This composition has a central role in my work as a Music producer, having interpolated it so many times in various tracks of mine. I get feelings of distant, elusive memories everytime the original version of We Came In Peace reaches its main riff. Images of a club in the earliest of the 90's, its dance space quite dark, yet of gigantic dimensions and with a massive PA system emanating this track. And I was there among people dancing in unison, becoming one with each other. I know this never happened in real life. It is what I imagined every time I sat in my bedroom and repeatedly played this song loudly on my headphones, for a period sometime in the late 90s. What I recall, what I am so nostalgic about, is nothing but a memory of a fantasy.

WARMER MIXTAPES #1621 | by Allysen Callery

Songs 2, 4 and 7 in my list are from albums my teen-aged parents owned, I lost them both in different ways when I was quite young, but The Music they loved is within me.

1. Shadow Band | Moonshine
Mike Bruno seems to step out from the gilded pages of Archaic Lore, creating himself from swirling smoke to sing the most beautiful Love songs, tinged with Sorrow. He has gathered some magical friends this time to share his intricate vision, calling themselves Shadow Band. This is my favorite of their songs.

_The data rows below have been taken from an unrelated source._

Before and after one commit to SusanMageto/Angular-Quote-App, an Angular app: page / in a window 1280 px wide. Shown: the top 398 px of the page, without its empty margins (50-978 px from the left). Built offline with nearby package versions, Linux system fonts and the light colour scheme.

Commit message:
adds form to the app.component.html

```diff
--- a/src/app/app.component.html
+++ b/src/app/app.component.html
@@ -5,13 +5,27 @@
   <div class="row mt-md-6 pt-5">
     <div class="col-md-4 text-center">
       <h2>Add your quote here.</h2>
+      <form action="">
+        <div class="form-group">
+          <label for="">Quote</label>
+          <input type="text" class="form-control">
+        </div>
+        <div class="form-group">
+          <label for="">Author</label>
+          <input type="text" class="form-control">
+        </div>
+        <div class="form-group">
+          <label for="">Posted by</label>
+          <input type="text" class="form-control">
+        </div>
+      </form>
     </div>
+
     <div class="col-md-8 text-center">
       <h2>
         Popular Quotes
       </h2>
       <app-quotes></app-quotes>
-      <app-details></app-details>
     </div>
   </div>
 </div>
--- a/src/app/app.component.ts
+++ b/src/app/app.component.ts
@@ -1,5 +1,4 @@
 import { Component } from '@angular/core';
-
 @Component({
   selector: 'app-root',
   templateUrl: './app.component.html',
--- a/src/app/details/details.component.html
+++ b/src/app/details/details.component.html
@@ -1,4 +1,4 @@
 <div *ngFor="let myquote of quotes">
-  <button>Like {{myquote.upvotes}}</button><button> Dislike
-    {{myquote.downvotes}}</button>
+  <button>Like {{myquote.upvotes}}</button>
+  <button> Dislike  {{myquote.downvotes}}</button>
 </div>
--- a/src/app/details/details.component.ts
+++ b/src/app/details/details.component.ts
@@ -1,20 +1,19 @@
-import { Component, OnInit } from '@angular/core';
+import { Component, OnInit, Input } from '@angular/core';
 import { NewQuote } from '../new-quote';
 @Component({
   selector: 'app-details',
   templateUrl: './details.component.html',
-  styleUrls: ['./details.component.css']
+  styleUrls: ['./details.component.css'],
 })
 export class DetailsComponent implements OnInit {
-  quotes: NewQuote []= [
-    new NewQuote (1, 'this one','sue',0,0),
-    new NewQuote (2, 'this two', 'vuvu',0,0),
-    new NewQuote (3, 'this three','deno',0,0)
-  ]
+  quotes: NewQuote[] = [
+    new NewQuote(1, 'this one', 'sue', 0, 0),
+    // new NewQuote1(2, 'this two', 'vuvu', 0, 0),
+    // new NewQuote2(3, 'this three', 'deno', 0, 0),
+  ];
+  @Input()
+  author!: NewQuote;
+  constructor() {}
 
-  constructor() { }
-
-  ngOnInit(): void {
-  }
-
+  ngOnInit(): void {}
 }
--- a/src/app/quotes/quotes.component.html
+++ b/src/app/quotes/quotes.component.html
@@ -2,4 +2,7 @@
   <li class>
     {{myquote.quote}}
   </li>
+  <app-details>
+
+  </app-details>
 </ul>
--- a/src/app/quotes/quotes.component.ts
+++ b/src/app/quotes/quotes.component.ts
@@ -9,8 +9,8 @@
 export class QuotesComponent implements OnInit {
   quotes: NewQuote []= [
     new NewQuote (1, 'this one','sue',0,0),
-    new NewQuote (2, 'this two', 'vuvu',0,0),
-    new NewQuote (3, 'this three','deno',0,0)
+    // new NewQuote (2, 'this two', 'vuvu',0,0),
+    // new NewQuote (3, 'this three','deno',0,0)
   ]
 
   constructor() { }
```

2. Traffic | Dear Mr. Fantasy
Picture your head on a soft silk pillow, with your body laying upon an Oriental rug. Delicate incense smoke winds into the air, friends are nearby talking quietly, and laughing. Dear Mr. Fantasy is playing, and there's nowhere else you'd rather be.

3. Neil Young | Cinnamon Girl
Who is the girl you loved but don't talk to any more? Who wore blue jeans and laughed easily, her long hair blowing in the wind and sunlight ? Cinnamon Girl.

4. The Incredible String Band | Witches' Hat
More songs from the briar woods, for the quiet and shy people, the free folk. Wild Music for elves.

5. Jessica Pratt | Bushel Hyde
I think of Jessica Pratt as a soul sister in the Music she makes, Gentle Music belying themes of Longing and Aloneness.

6. Traffic | Rainmaker
Melancholy beauty, maybe I miss my old home? We lived in Taiwan then and listened to Music on a reel to reel, as well as vinyl.

7. The Rolling Stones | Moonlight Mile
Coming home very late at night from gigs, smoking the last cigarettes of the day, this song keeps me company as I drive home to my sleeping husband, I love him so much.

8. Iggy Pop | Funtime
I heard a snippet of this amazing song in a vampire movie I loved, called The Hunger. It came out in 1983 and had David Bowie in it, and Catherine Deneuve. I bought the soundtrack, but this song wasn't on it. This was pre-Internet, and no one could tell me what it was, or who sang it. Then, years later, I went to a party in Colorado, and someone told me about Iggy Pop/The Idiot, which I bought that week on vinyl.

9. The Jimi Hendrix Experience | Manic Depression
Beautiful Jimi Hendrix guitar and voice floats over a roiling sea of triple metre, Mitch Mitchell's gorgeous Jazz drumming. Loving someone who won't be loved, but needs it, cries out for it.

10. Ace Frehley | New York Groove
This one is kind of a joke, in that it always make me smile. I live in a small town, and the elation I feel when I drive into NYC to play Music is very real, and I get so excited. If I didn't make myself laugh, I might get nervous! Someone told me: Angels fly because they take themselves lightly.